**EXERCISE OBJECTIVE**
Go through the records and report each line in which the word "Python" occurs.

**Code change snippets**
== Segment start ==
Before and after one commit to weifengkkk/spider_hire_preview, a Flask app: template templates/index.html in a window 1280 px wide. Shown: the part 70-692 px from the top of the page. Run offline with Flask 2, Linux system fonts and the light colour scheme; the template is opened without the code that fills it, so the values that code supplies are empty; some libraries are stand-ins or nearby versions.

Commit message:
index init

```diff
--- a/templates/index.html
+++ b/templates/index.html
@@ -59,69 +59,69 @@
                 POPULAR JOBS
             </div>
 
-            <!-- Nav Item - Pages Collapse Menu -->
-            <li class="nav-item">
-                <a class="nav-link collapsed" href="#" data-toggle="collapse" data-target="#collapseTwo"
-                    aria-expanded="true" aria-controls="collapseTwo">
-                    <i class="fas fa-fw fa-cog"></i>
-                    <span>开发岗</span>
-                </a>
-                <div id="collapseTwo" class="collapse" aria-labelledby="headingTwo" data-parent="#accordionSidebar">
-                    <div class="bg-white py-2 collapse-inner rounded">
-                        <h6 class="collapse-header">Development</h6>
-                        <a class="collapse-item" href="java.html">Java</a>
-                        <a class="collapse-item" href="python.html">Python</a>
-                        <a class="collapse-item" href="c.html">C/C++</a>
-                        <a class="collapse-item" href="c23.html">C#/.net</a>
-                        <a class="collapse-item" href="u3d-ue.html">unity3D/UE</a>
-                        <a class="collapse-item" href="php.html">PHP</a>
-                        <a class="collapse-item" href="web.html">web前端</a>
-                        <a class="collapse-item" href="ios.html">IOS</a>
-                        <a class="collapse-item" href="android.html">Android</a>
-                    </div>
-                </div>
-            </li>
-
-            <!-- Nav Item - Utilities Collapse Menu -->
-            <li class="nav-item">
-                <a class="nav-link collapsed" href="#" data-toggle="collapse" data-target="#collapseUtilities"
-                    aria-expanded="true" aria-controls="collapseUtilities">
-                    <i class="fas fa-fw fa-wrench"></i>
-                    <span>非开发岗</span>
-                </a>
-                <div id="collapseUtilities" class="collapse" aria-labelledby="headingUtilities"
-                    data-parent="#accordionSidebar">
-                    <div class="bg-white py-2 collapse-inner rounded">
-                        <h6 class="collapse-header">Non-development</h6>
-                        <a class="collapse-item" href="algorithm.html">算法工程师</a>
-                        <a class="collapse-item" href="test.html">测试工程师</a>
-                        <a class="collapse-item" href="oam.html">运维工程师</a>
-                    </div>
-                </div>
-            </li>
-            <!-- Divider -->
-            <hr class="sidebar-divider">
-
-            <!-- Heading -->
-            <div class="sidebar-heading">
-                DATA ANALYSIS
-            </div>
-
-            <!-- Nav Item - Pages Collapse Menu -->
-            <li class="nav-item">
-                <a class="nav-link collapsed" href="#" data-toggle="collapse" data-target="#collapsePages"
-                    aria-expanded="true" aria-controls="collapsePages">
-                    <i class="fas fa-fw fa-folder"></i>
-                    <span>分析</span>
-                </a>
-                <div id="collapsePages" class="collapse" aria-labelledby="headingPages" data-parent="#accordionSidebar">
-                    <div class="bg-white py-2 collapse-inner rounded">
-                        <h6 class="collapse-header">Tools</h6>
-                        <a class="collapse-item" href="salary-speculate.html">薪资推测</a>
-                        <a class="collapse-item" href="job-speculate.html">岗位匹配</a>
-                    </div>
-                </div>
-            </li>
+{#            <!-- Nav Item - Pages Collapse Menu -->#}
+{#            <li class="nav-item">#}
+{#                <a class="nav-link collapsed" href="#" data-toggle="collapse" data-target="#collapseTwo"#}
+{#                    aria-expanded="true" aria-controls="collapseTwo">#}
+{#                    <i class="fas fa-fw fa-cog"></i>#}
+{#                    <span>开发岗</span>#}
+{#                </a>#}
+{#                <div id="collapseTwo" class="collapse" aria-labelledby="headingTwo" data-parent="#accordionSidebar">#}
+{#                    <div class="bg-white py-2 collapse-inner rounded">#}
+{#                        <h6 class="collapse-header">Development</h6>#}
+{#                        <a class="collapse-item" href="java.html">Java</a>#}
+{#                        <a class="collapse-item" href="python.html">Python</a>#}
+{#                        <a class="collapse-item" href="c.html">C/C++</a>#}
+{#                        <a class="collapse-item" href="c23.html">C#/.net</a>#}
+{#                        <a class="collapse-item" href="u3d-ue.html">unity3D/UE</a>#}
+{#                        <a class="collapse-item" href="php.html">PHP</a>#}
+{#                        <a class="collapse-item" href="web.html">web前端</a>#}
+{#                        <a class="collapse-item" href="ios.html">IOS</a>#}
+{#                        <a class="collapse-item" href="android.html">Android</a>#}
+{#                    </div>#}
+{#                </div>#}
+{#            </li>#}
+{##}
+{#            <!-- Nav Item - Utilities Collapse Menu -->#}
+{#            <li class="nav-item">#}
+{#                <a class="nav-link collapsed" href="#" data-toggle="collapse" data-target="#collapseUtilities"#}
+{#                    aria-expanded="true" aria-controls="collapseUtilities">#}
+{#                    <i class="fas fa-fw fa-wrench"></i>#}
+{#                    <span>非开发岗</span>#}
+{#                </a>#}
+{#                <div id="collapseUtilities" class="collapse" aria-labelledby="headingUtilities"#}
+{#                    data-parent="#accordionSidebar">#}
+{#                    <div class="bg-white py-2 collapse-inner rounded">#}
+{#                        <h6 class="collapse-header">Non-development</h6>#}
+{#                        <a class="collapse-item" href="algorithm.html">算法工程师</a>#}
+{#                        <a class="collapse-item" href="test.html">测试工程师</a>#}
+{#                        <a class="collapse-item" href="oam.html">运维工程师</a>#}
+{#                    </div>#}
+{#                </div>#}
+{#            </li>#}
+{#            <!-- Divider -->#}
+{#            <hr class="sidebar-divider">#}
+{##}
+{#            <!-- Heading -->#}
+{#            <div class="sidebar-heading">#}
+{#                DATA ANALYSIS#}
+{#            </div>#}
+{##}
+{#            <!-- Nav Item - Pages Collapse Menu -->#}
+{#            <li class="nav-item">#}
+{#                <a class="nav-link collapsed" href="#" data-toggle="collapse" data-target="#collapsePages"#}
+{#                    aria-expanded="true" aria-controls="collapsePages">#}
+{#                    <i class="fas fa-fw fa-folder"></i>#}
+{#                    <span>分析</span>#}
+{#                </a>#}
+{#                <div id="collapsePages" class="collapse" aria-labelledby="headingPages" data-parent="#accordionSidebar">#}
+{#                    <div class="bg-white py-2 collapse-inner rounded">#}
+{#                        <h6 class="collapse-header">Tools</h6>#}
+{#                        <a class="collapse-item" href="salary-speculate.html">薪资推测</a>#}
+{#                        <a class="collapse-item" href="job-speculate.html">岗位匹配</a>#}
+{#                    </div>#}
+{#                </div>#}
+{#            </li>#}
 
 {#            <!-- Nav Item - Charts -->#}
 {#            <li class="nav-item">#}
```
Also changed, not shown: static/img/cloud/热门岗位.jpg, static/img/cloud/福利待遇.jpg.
== Segment end ==
**ANSWER SECTION**
-                        <a class="collapse-item" href="python.html">Python</a>
+{#                        <a class="collapse-item" href="python.html">Python</a>#}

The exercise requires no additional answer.